Photo: Christie's

Friday 1 July 1, 1976: The Apple 1 goes on sale, becoming the first computer ever sold by the Apple Computer Company.

Arriving the same month Jimmy Carter was nominated for U.S. president, Family Feud debuted on TV, and the United States celebrated the 200th anniversary of its Declaration of Independence, the Apple 1 is only produced in small numbers, and sells for the unusual price of $666.66.

Designed and hand-built by Steve Wozniak, the original concept for the Apple 1 was for it to be distributed free as a blueprint that other computer enthusiasts could build — a bit like posting instructions and 3-D-printing files on GitHub today. For this reason, it’s the most bare-bones computer Apple ever created: It shipped without a keyboard, transformer or video display.
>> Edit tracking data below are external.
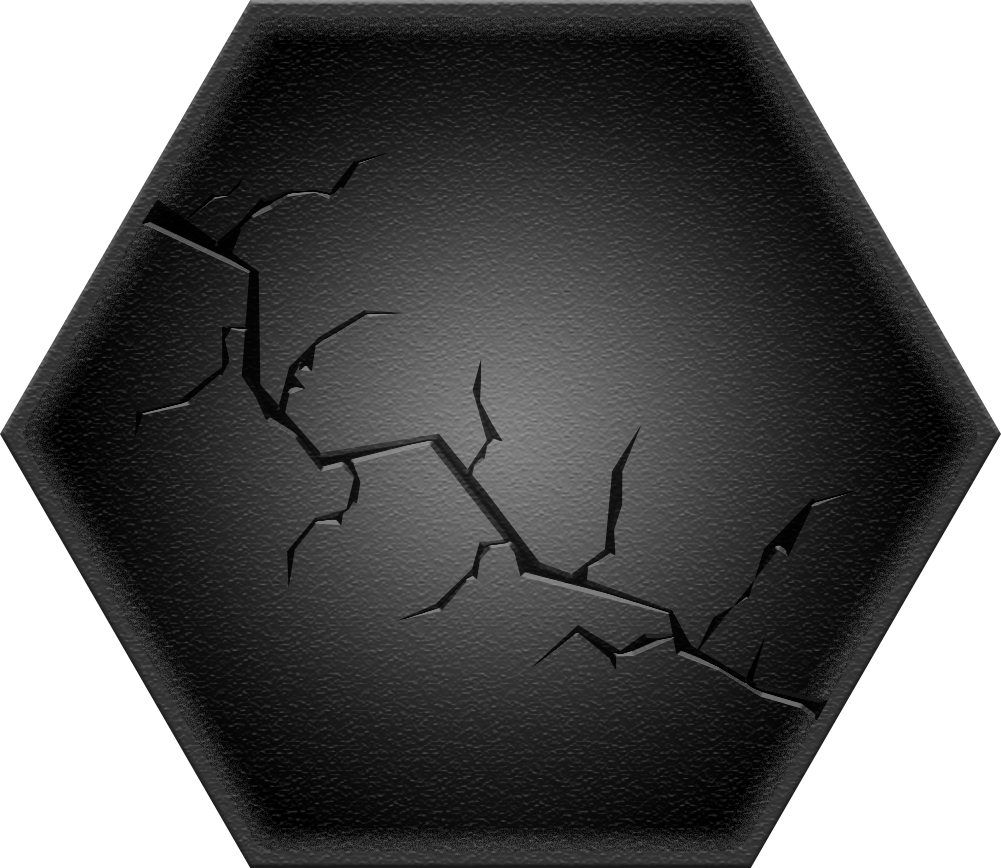
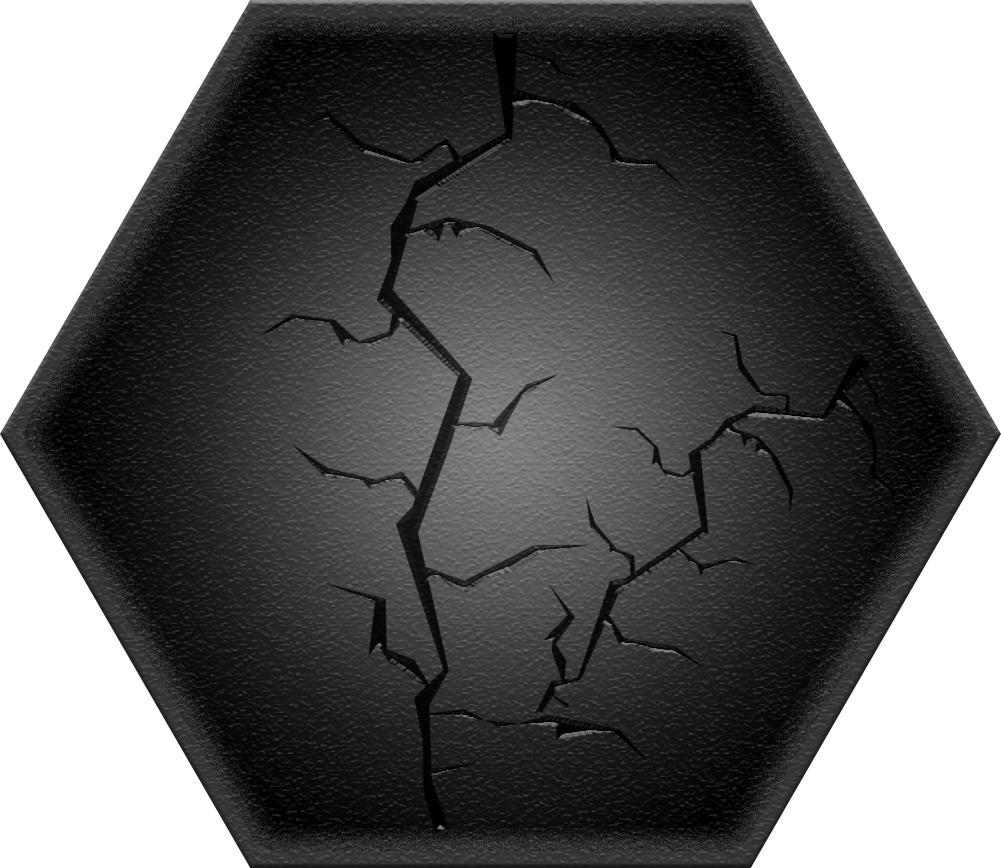
Add new textures, change fog opacity for testing (easier to see)

diff --git a/Final Game/Shared Code/Map/MapGenerator.cs b/Final Game/Shared Code/Map/MapGenerator.cs
@@ -13,11 +13,15 @@ namespace HuntTheWumpus.SharedCode.GameMap
             //for now just makes a preset map
             map.Cave = new Cave();
 
-            map.Cave.AddRoom(0, new int[] { -1, 1, -1, -1, -1, -1 });
+            map.Cave.AddRoom(0, new int[] { -1, 1, 5, -1, -1, -1 });
             map.Cave.AddRoom(1, new int[] { -1, 2, -1, -1, 0, -1 }, bats: true);
             map.Cave.AddRoom(2, new int[] { -1, -1, 3, -1, 1, -1 }, pit: true);
-            map.Cave.AddRoom(3, new int[] { -1, -1, 4, -1, -1, 2 }, gold: 5);
-            map.Cave.AddRoom(4, new int[] { -1, -1, -1, -1, -1, 3 }, arrows: 5);
+            map.Cave.AddRoom(3, new int[] { -1, -1, 4, -1, 6, 2 }, gold: 5);
+            map.Cave.AddRoom(4, new int[] { -1, -1, -1, -1, 7, 3 }, arrows: 5);
+            map.Cave.AddRoom(5, new int[] { -1, 6, -1, -1, -1, 0 });
+            map.Cave.AddRoom(6, new int[] { -1, 3, 7, -1, 5, -1 });
+            map.Cave.AddRoom(7, new int[] { -1, 4, -1, -1, 8, 6 });
+            map.Cave.AddRoom(8, new int[] { -1, 7, -1, -1, -1, -1 });
 
             map.Wumpus.Location = 4;
         }

diff --git a/Final Game/Shared Code/GUI/MapRenderer.cs b/Final Game/Shared Code/GUI/MapRenderer.cs
@@ -29,7 +29,7 @@ namespace HuntTheWumpus.SharedCode.GUI
         private const int VirtualViewHeight = 500;
         private const int PlayerSize = 500;
 
-        public const int NumCloudTextures = 1, NumDoorTextures = 1, NumRoomTextures = 1;
+        public const int NumCloudTextures = 1, NumDoorTextures = 5, NumRoomTextures = 5;
 
         ParticleSystem.ParticleSystem fogSystem;
         private Texture2D[] CloudTextures, ClosedDoorTextures, RoomBaseTextures;

diff --git a/Final Game/Shared Code/GUI/ParticleSystem/FogOfWar.cs b/Final Game/Shared Code/GUI/ParticleSystem/FogOfWar.cs
@@ -19,7 +19,7 @@ namespace HuntTheWumpus.SharedCode.GUI.ParticleSystem
         const int MIN_LIFE = 5000;
         const int MAX_LIFE = 20000;
 
-        const float OPACITY = 0.5f;
+        const float OPACITY = 0.1f;
 
         const float MIN_SIZE = 1.5f;
         const float MAX_SIZE = 5.5f;
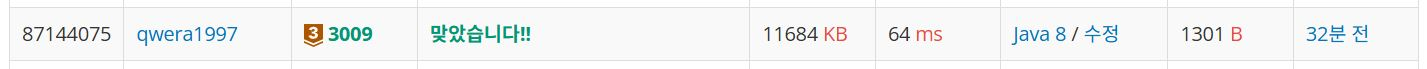
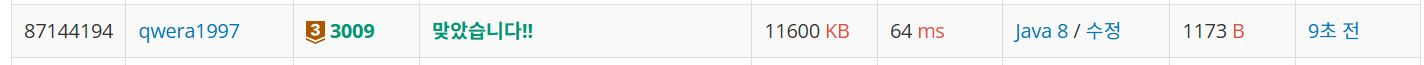
BOJ 3009 네 번째 점

diff --git a/2024-12/src/day_04/BOJ_3009/Main.java b/2024-12/src/day_04/BOJ_3009/Main.java
@@ -10,26 +10,26 @@ public class Main {
         StringBuilder sb = new StringBuilder();
         StringTokenizer st;
 
-        List<Integer> xpos = new ArrayList<>();
-        List<Integer> ypos = new ArrayList<>();
+        int[] xpos = new int[3];
+        int[] ypos = new int[3];
 
         st = new StringTokenizer(br.readLine());
-        xpos.add(Integer.parseInt(st.nextToken()));
-        ypos.add(Integer.parseInt(st.nextToken()));
+        xpos[0] = Integer.parseInt(st.nextToken());
+        ypos[0] = Integer.parseInt(st.nextToken());
 
         st = new StringTokenizer(br.readLine());
-        xpos.add(Integer.parseInt(st.nextToken()));
-        ypos.add(Integer.parseInt(st.nextToken()));
+        xpos[1] = Integer.parseInt(st.nextToken());
+        ypos[1] = Integer.parseInt(st.nextToken());
 
         st = new StringTokenizer(br.readLine());
-        xpos.add(Integer.parseInt(st.nextToken()));
-        ypos.add(Integer.parseInt(st.nextToken()));
+        xpos[2] = Integer.parseInt(st.nextToken());
+        ypos[2] = Integer.parseInt(st.nextToken());
 
-        xpos.sort(Comparator.naturalOrder());
-        ypos.sort(Comparator.naturalOrder());
+        Arrays.sort(xpos);
+        Arrays.sort(ypos);
 
-        int x4 = Objects.equals(xpos.get(1), xpos.get(0)) ? xpos.get(2) : xpos.get(0);
-        int y4 = Objects.equals(ypos.get(1), ypos.get(0)) ? ypos.get(2) : ypos.get(0);
+        int x4 = xpos[1] == xpos[0] ? xpos[2] : xpos[0];
+        int y4 = ypos[1] == ypos[0] ? ypos[2] : ypos[0];
 
         sb.append(x4).append(" ").append(y4);
 
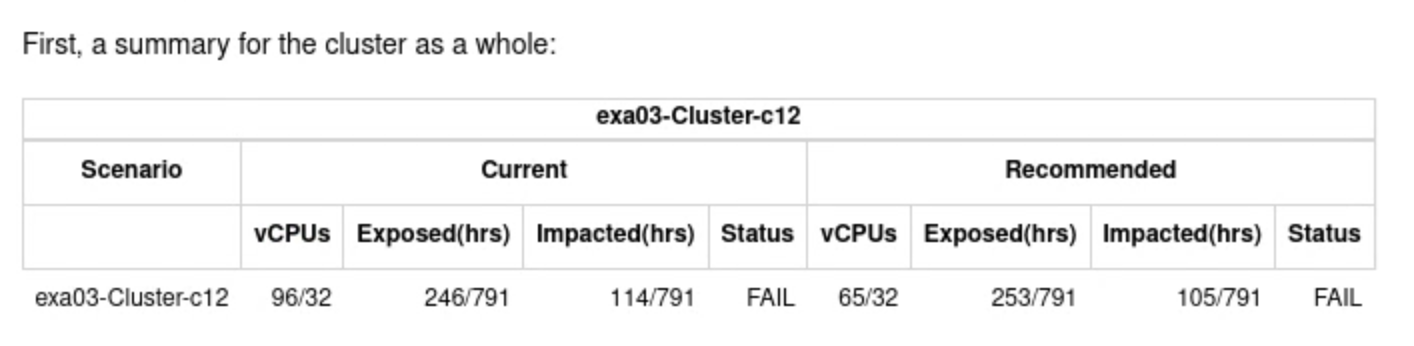
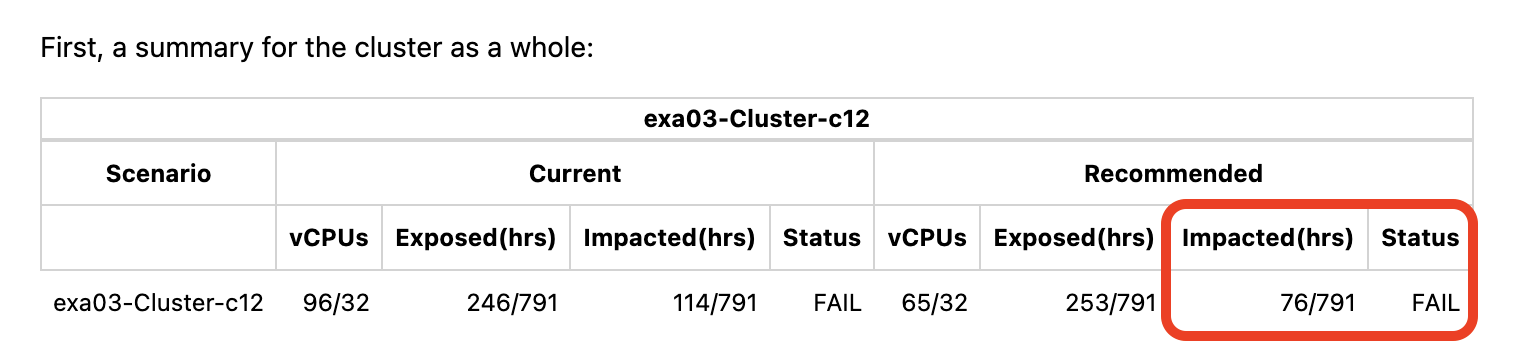
Exadata Management Pack Part 17
Exadata Management Pack Part 17

diff --git a/enterprise-manager/em24ai/em-exadata-mgmt/dbimpactadvisor/dbimpactadvisor.md b/enterprise-manager/em24ai/em-exadata-mgmt/dbimpactadvisor/dbimpactadvisor.md
@@ -185,13 +185,23 @@ them too loosely results in unnecessary hardware and Oracle license costs.
     ![Download or Open AHF report](images/clickahfbalancereport2.png " ")
 
     
-    **We have generated the AHF Balance report beforehand for the lab, and the details of the report are explained below.**
+    **Note: The AHF Balance Report has been pre-generated for this lab.**
+    
+    - Launch new tab in Google Chrome.
+    - Open the following URL to view the AHF Balance Report:
+        ```
+        <copy>
+        tinyurl.com/ahfreport
+        </copy>
+        ```
+    
+    **Details of the report is explained below.**
 
-    The report contains two parts Summary and Actions.
+    The report contains two parts: **Summary and Actions**.
     
-    **Cluster summary for exa03-Cluster-c12** shows that, after adjusting CPUs according to the recommended values, the exposed hours increased and impacted hours are reduced. 
-    
-    However, the database workloads are still operating above their guaranteed limits, which means they may continue to compete for additional CPU resources. So the status under recommendation shows as **FAIL**.
+    Cluster Summary for **exa03-Cluster-c12** shows that, after adjusting the CPUs based on the recommended values, the impacted hours have been reduced.
+
+    However, the database workloads are still running above their guaranteed limits, meaning they may continue to compete for additional CPU resources. As a result, the status under recommendation shows as **FAIL**.
     
     ![AHF Balance Report Summary](images/sampleahfbalancereport.png " ")
     
@@ -202,9 +212,9 @@ them too loosely results in unnecessary hardware and Oracle license costs.
 
     ![AHF Balance Report Summary](images/sampleahfbalancereport3.png " ")
 
-    With these recommended CPU values for each database, the report shows the exposed and impacted hours after the changes, and you can see that both have been reduced for **exa03cdb1db12 & exa03cdb2db12** but increased for **exa03cdb3db12** . However, the database workloads are still operating above their guaranteed limits, which means they may continue to compete for additional CPU resources.
+    With the recommended CPU values for each database, the report shows that the impacted hours for **exa03cdb1db12 and exa03cdb2db12** have been reduced. However, the database workload for **exa03cdb1db12** may still exceed its guaranteed limits, meaning it could continue to compete for additional CPU resources. As a result, the status of **exa03cdb1db12** is shown as FAIL under the recommended section.
 
-    Ideally, the cluster should be allocated more CPUs, or the databases should be moved to a cluster with available capacity.
+    Ideally, the cluster should be allocated additional CPUs, or the databases should be moved to a cluster with available capacity.   
 
     ![Sample AHF Balance Report](images/sampleahfbalancereport4.png " ")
It was Steve Jobs who convinced Woz that there was money to be made selling the Apple 1. After showing it off at Palo Alto’s Homebrew Computer Club, the pair approached local computer store The Byte Shop.

Unlike today’s mass-produced Apple products, the Apple 1 was produced in a tiny batch of just hundreds. The initial order from The Byte Shop was for just 50 units, giving Apple its first order for a total amount of $25,000. To put that number in perspective, Apple makes that much every 4.5 seconds today.

Ultimately, the Apple 1 was only produced for a period of three months, before Woz decided to shift his attentions to the significantly upgraded Apple II, launched the following year.

In 2016, there are thought to be just 30 to 50 Apple 1 computers still in existence — with the top price ever paid for one being $905,000 for a working unit in October 2014.